They were pleading for the return of extra-curricular activities.
Their public high school teachers stopped taking part in the activities more than a week ago in protest of Bill 115, which strips teachers of the ability to strike.
The handful of students from General Amherst and Harrow high schools demonstrated outside the local office of the Ontario Secondary Schools Teachers' Federation.
"As a senior, especially, it's a matter of extra help after school; getting accepted to university; reference letters; scholarship opportunities," said student Alex Leroux. "It's important to everyone else because it's prom committee, student council, all sorts of clubs at school, sports teams that keep kids out of trouble."

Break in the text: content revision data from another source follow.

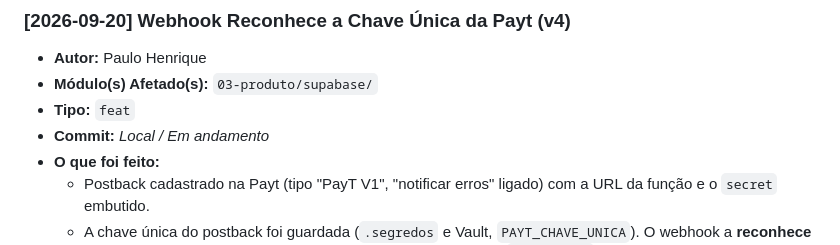
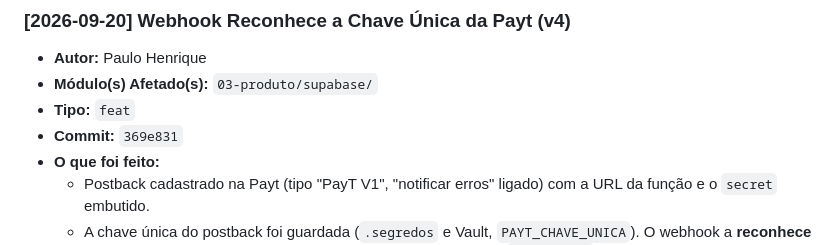
Before and after one commit to phmmedeiros/PROT-, a Markdown page: HISTORICO_ATUALIZACOES.md, the part around the change. Drawn GitHub-style.

Commit message:
docs(historico): registrar hash do commit 369e831
Co-Authored-By: Claude Fable 5.1 <noreply@anthropic.com>

```diff
--- a/HISTORICO_ATUALIZACOES.md
+++ b/HISTORICO_ATUALIZACOES.md
@@ -39,7 +39,7 @@ Sempre que concluir uma alteração relevante no projeto, adicione uma nova entr
 - **Autor:** Paulo Henrique
 - **Módulo(s) Afetado(s):** `03-produto/supabase/`
 - **Tipo:** `feat`
-- **Commit:** *Local / Em andamento*
+- **Commit:** `369e831`
 - **O que foi feito:**
   - Postback cadastrado na Payt (tipo "PayT V1", "notificar erros" ligado) com a
     URL da função e o `secret` embutido.
```
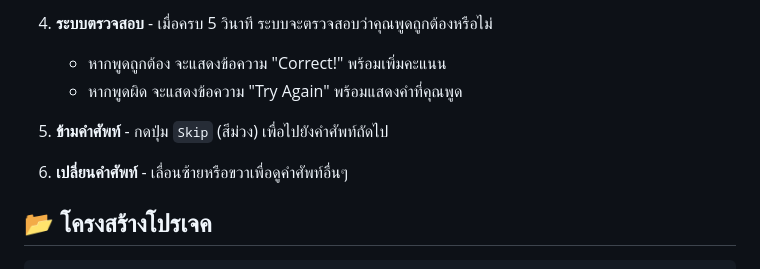
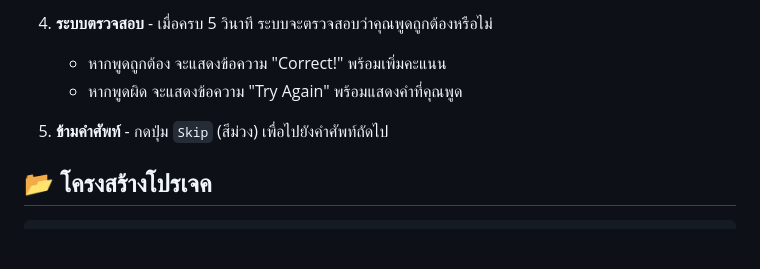
Before and after one commit to oak-jpeg/Engky, a Markdown page: README.md, the part around the change. GitHub-like rendering; blank space fills up the shorter version.

```diff
--- a/README.md
+++ b/README.md
@@ -97,8 +97,6 @@ flutter run
    - หากพูดผิด จะแสดงข้อความ "Try Again" พร้อมแสดงคำที่คุณพูด
 
 5. **ข้ามคำศัพท์** - กดปุ่ม `Skip` (สีม่วง) เพื่อไปยังคำศัพท์ถัดไป
-
-6. **เปลี่ยนคำศัพท์** - เลื่อนซ้ายหรือขวาเพื่อดูคำศัพท์อื่นๆ
 
 ## 📂 โครงสร้างโปรเจค
 
```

Taylar Boswell is in Grade 12 and says she's had to drop math because she's not getting the extra help she needs after school.
"I struggle with math but it's something that I need in order to become a police officer," she said.
But the local president of the OSSTF defends his members, who aren't staying behind to help students after school.
Jeff Brosseau says this is one of the few options teachers have to protest the government.
"Every member that participates in extra-curriculars recognizes the importance of it. And I empathise with the students and I totally understand why they'd be frustrated," he said. "But there are no clear solutions and limited possibilities for us to fight back on this."
Public high school teachers this week will vote on holding their own walkout in the new year.
"There are varying opinions out there on what strategies we should have for a fight-back campaign," Brosseau said. "Anything to be done to fight back against Bill 115 is better than doing nothing at all."
The vote will conclude at the end of this week.
More than half the public elementary school teachers in Ontario walked off the job Tuesday in their own protest.